A moody person’s emotions change unpredictably and often. Someone with erratic moods is moody — you could also call them temperamental or changeable. If you describe a painting or a piece of music as moody, you probably mean that it has a dark, gloomy nature.
Common triggers for anger may include injustice, stress, financial issues, family or personal problems, traumatic events, or feeling unheard or undervalued. Sometimes, physiological processes, such as hunger, chronic pain, fear, or panic can also provoke anger for no apparent reason.
So when you find yourself sweating the small stuff, it might be a sign that there are other, deeper problems you aren’t dealing with, making you liable to blow a gasket at any moment. Many people who overreact tend to overthink situations that don’t go their way, leaving them incapable of thinking about anything else.
There’s no single cause of depression. It can occur for a variety of reasons and it has many different triggers. For some people, an upsetting or stressful life event, such as bereavement, divorce, illness, redundancy and job or money worries, can be the cause. Different causes can often combine to trigger depression.
What causes anger issues? Many things can trigger anger, including stress, family problems, and financial issues. For some people, anger is caused by an underlying disorder, such as alcoholism or depression. Anger itself isn’t considered a disorder, but anger is a known symptom of several mental health conditions.

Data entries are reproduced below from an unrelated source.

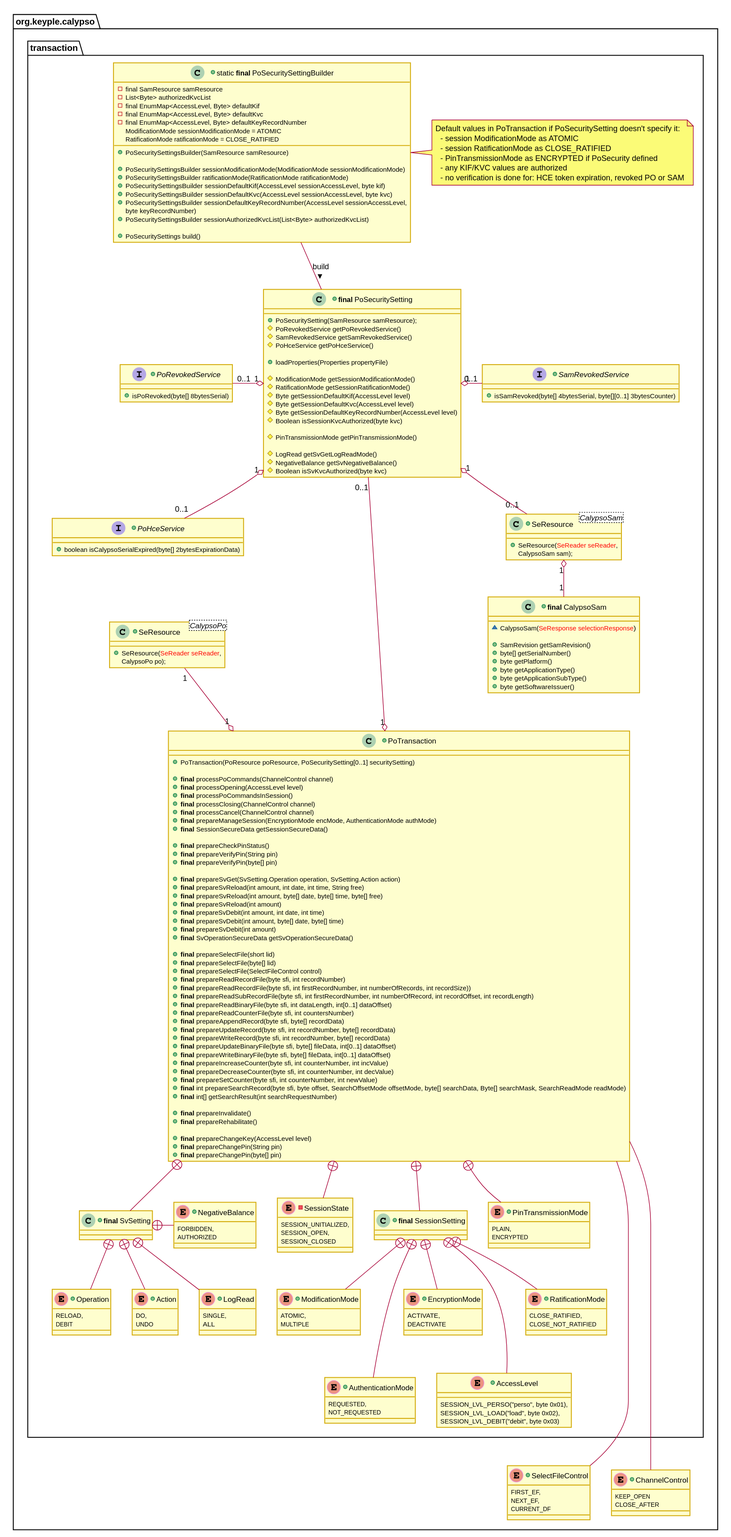
The PlantUML diagram docs/KeypleCalypsoApi/ApplicationApi/img/CalypsoTerminal_ApplicationApi_ClassDiag_Transaction_PoTransaction_0_9_0.svg in calypsonet/keyple, before a commit.
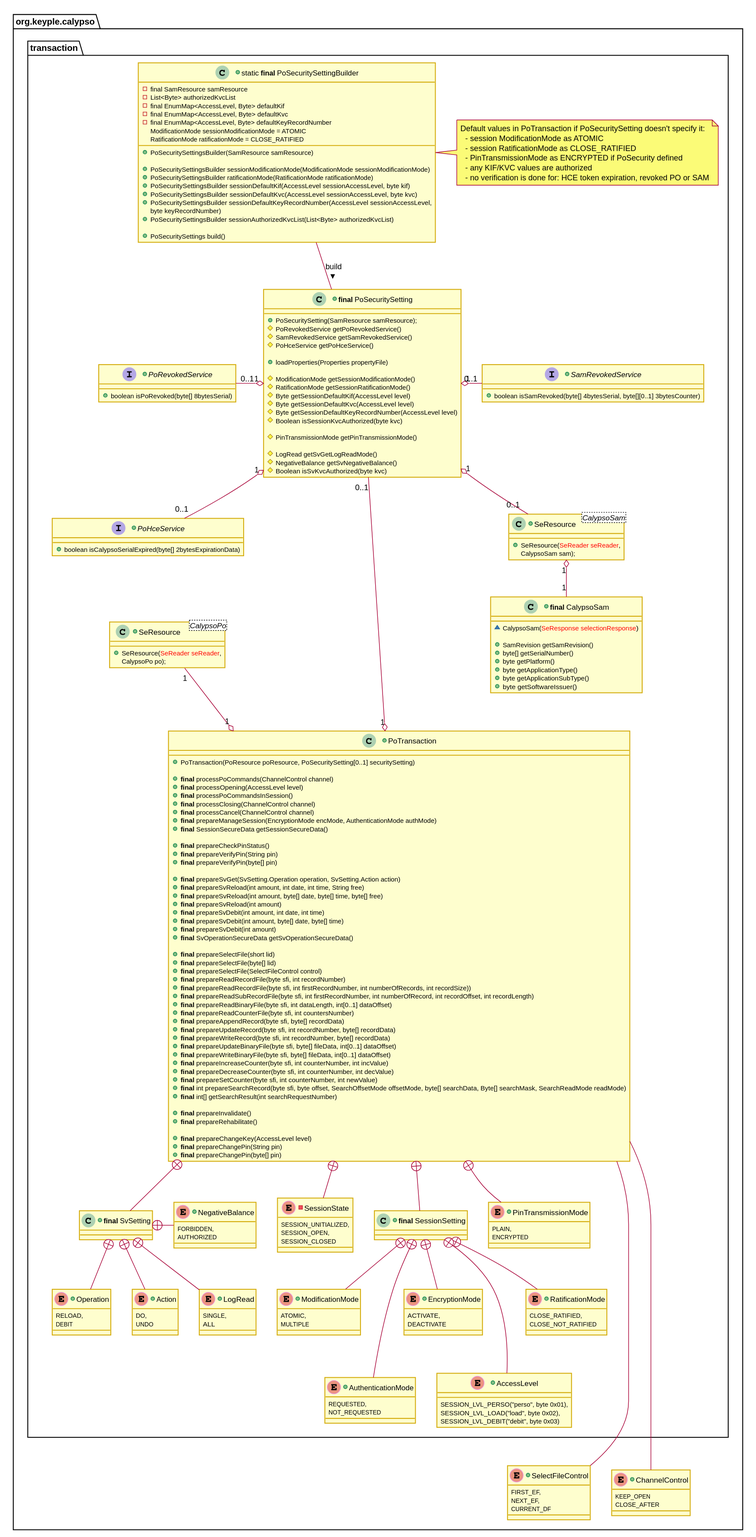
The same file after the commit.

Commit message:
Fix Calypso revocation services bis

What changed in the source:
```diff
@@ -84,7 +84,7 @@
 
     together {
       +interface SamRevokedService {
-        +isSamRevoked(byte[] 4bytesSerial, byte[][0..1] 3bytesCounter)
+        +boolean isSamRevoked(byte[] 4bytesSerial, byte[][0..1] 3bytesCounter)
       }
 
       +class "SeResource<CalypsoSam>" as SamResource {
@@ -110,7 +110,7 @@
 
     together {
       +interface PoRevokedService {
-        +isPoRevoked(byte[] 8bytesSerial)
+        +boolean isPoRevoked(byte[] 8bytesSerial)
       }
 
       +interface PoHceService {
```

Being moody is totally normal and now it looks like it is actually good for us! A new study has found that those who swing on the pendulum of emotional intensity may be showing signs of a natural ability to adapt to change.
There are three types of anger which help shape how we react in a situation that makes us angry. These are: Passive Aggression, Open Aggression, and Assertive Anger. If you are angry, the best approach is Assertive Anger.

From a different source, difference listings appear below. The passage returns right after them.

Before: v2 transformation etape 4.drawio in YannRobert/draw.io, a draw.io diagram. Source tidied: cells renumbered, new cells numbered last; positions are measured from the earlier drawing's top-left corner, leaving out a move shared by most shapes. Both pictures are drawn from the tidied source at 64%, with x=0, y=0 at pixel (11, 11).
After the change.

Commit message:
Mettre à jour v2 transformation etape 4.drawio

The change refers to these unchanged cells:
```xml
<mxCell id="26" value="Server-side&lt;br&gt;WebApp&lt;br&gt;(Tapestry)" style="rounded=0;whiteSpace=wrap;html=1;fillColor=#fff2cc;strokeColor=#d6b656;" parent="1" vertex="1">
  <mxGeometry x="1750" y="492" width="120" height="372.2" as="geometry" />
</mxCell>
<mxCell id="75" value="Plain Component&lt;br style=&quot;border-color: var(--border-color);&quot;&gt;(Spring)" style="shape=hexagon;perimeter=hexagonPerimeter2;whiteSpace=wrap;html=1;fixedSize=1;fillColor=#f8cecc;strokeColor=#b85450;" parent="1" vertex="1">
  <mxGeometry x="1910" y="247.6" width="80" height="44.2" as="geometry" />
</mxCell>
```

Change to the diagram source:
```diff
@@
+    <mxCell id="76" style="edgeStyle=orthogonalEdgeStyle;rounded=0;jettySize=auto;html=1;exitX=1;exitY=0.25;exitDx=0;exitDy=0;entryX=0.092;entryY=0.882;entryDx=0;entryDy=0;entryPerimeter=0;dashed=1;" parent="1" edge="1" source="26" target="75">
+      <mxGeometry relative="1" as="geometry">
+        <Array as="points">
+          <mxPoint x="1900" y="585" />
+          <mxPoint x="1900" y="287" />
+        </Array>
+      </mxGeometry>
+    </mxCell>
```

When you get mad, your body produces a flood of hormones that stimulate strong reactions in your body — everything from a racing heart to sweaty palms to short-term memory loss. In response to the elevated stress level, you may cry.
For children, anger issues often accompany other mental health conditions, including ADHD, autism, obsessive-compulsive disorder, and Tourette’s syndrome. Genetics and other biological factors are thought to play a role in anger/aggression. Environment is a contributor as well.
Stress is often a major factor in snapping. The threshold for pulling all nine of the LIFEMORTS triggers is lowered when you’re under stress. So if you’re held up in traffic and suddenly enraged—ask yourself why am I angry? Anger is an emotion preparing you to fight.
One of the reasons could be, because he does not know how to handle the situation and his response is yelling, thinking this way you will stop crying. Another reason could be that he thinks this is a sign of “emotional weakness” and it is trying to make you “stronger”.
Crying is an important part of the grieving process for many people, but it is possible to grieve fully without shedding tears.
Feeling sad isn’t at all unusual. After all, sorrow is a normal human response to disappointment and loss. Sadness that doesn’t have a clear reason behind it and doesn’t seem to improve, however, may suggest something else is going on.